:: Required action ::
Line filter on the word "drop": copy each matching line from the entries.
········
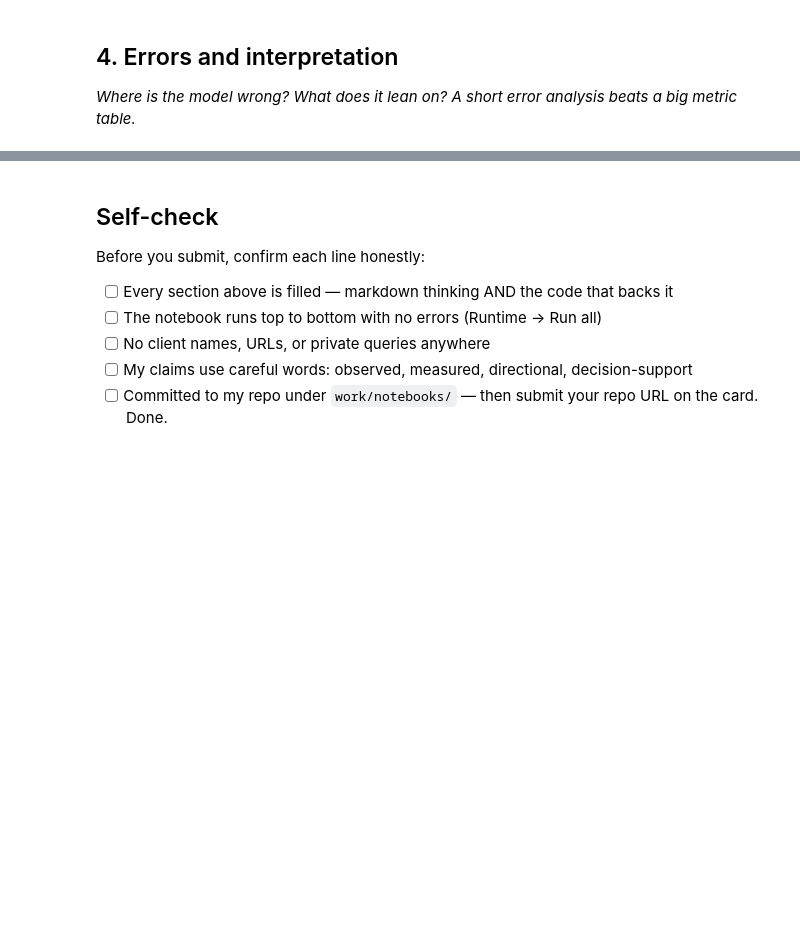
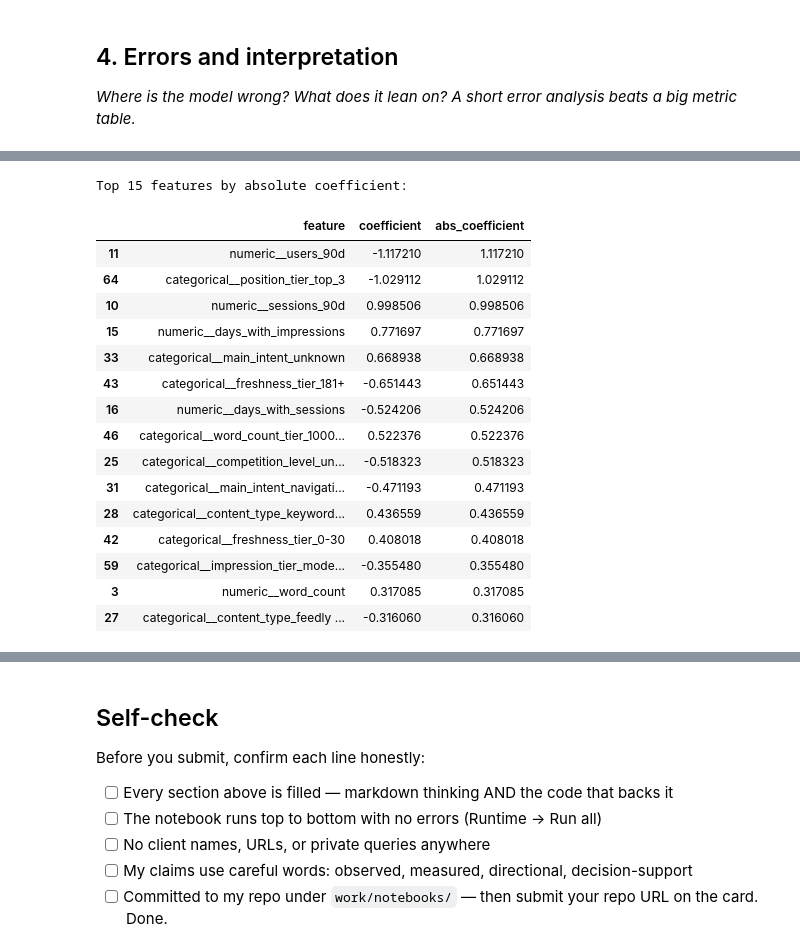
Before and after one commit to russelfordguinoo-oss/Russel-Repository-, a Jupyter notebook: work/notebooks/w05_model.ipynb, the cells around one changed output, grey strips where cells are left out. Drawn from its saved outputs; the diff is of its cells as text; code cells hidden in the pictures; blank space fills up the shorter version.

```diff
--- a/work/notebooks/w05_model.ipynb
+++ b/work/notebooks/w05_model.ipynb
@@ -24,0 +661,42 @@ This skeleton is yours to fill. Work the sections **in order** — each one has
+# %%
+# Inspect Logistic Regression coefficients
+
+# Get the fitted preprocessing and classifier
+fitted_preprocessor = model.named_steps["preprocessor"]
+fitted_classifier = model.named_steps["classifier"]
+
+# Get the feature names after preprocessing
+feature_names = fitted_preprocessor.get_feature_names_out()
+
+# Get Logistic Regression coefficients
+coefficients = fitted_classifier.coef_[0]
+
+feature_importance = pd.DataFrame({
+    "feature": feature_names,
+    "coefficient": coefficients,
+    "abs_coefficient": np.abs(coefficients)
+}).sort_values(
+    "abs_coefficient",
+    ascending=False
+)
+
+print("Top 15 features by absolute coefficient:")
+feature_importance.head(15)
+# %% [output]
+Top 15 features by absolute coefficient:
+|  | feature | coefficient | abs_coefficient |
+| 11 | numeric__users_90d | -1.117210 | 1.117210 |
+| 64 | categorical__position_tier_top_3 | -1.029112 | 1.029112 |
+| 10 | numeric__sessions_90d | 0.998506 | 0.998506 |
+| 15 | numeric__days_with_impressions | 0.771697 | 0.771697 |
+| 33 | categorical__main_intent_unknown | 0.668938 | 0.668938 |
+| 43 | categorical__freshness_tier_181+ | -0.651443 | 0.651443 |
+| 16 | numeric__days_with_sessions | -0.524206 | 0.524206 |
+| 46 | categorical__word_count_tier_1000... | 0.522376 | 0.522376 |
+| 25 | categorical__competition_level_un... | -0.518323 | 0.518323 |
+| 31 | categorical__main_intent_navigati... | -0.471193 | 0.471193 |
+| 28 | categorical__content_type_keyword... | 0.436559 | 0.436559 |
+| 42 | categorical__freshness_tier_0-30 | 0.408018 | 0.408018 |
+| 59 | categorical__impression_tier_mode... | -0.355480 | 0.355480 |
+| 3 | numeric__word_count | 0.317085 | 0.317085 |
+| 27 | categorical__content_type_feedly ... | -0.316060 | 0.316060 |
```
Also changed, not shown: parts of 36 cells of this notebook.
········
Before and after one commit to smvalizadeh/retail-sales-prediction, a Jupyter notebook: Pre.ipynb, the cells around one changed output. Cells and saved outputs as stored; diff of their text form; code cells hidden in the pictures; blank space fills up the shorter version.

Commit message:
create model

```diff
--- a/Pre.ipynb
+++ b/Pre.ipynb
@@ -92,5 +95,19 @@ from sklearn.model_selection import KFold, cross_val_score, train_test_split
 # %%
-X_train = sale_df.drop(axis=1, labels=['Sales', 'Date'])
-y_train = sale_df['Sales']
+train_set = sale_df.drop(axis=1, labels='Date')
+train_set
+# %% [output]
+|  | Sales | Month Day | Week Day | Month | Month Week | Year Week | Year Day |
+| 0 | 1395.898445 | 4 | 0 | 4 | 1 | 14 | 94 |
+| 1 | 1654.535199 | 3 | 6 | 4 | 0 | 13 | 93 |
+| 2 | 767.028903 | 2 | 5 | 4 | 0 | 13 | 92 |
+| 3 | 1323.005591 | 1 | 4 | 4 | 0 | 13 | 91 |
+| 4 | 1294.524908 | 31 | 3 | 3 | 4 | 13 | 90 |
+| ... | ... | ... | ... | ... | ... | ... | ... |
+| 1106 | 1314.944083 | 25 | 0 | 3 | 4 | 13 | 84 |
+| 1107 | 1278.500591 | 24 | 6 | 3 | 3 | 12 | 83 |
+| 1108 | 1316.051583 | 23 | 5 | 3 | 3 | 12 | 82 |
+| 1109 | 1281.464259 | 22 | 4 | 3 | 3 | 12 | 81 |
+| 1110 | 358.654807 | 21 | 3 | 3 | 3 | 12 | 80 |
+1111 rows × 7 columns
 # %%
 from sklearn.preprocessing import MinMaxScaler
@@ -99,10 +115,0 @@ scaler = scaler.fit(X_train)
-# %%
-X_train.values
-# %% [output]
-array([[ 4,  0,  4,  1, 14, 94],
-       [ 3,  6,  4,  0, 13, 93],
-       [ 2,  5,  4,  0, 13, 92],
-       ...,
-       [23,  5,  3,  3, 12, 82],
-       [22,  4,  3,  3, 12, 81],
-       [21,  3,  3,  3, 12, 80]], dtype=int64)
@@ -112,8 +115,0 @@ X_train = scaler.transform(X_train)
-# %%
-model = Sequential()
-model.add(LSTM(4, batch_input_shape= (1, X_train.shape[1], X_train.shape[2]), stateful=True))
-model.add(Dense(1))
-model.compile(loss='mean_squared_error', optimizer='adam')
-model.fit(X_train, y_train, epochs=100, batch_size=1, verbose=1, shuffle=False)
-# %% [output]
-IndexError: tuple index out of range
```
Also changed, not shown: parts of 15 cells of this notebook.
········
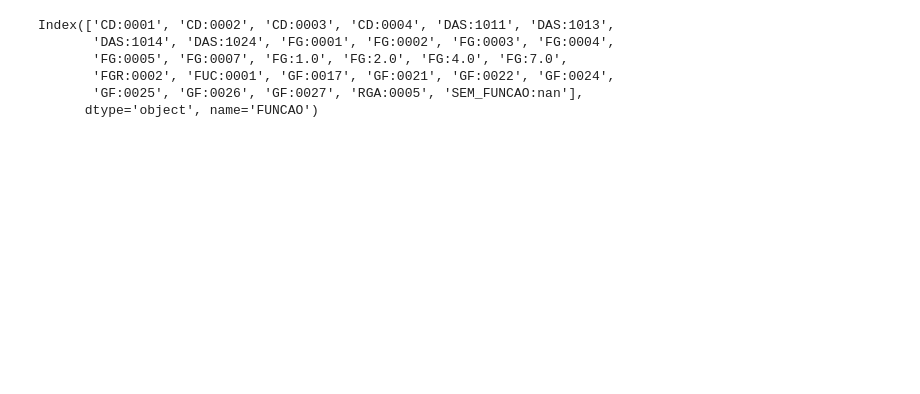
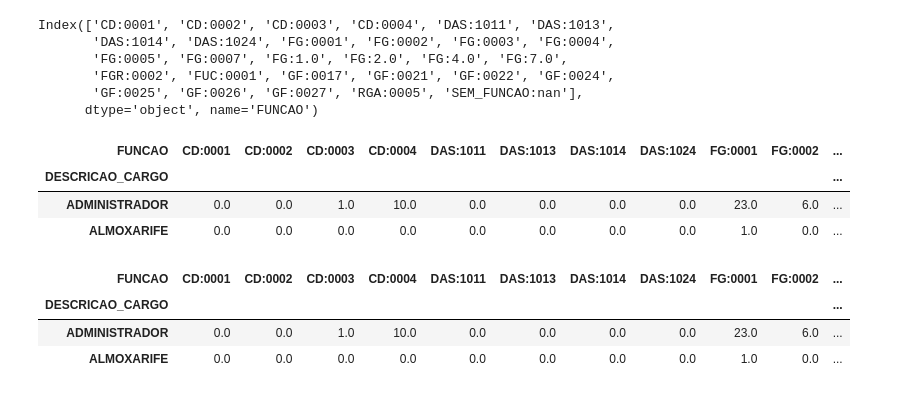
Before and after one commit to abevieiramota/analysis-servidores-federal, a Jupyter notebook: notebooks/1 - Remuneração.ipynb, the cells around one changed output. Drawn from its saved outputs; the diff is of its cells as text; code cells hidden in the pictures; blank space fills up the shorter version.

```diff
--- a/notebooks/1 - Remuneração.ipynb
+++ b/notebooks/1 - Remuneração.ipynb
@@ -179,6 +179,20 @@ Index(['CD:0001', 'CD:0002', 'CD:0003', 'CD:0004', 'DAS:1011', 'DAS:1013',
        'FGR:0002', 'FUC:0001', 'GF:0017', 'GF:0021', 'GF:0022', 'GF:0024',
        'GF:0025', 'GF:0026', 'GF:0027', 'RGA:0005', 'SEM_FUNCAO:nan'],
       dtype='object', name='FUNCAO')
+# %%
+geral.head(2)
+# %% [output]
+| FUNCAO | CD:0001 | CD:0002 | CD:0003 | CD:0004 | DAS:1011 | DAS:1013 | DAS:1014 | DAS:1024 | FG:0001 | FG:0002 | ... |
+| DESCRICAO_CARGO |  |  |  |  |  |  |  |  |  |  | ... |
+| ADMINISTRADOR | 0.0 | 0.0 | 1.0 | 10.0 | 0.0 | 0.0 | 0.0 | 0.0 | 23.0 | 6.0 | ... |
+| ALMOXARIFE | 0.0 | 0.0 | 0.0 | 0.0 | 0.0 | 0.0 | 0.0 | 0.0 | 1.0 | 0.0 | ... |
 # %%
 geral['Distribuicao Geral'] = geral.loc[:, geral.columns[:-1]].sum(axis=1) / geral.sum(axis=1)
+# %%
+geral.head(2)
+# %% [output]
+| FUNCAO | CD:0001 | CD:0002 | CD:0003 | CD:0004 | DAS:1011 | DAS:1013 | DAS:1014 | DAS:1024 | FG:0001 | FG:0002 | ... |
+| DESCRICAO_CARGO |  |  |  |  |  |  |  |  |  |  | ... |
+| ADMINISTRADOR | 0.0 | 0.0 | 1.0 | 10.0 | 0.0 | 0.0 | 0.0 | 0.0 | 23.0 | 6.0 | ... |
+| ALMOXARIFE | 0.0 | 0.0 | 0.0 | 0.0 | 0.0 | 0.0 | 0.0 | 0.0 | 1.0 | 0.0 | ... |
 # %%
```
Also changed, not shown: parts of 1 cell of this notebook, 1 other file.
········
:: Reply to the task ::
-X_train = sale_df.drop(axis=1, labels=['Sales', 'Date'])
+train_set = sale_df.drop(axis=1, labels='Date')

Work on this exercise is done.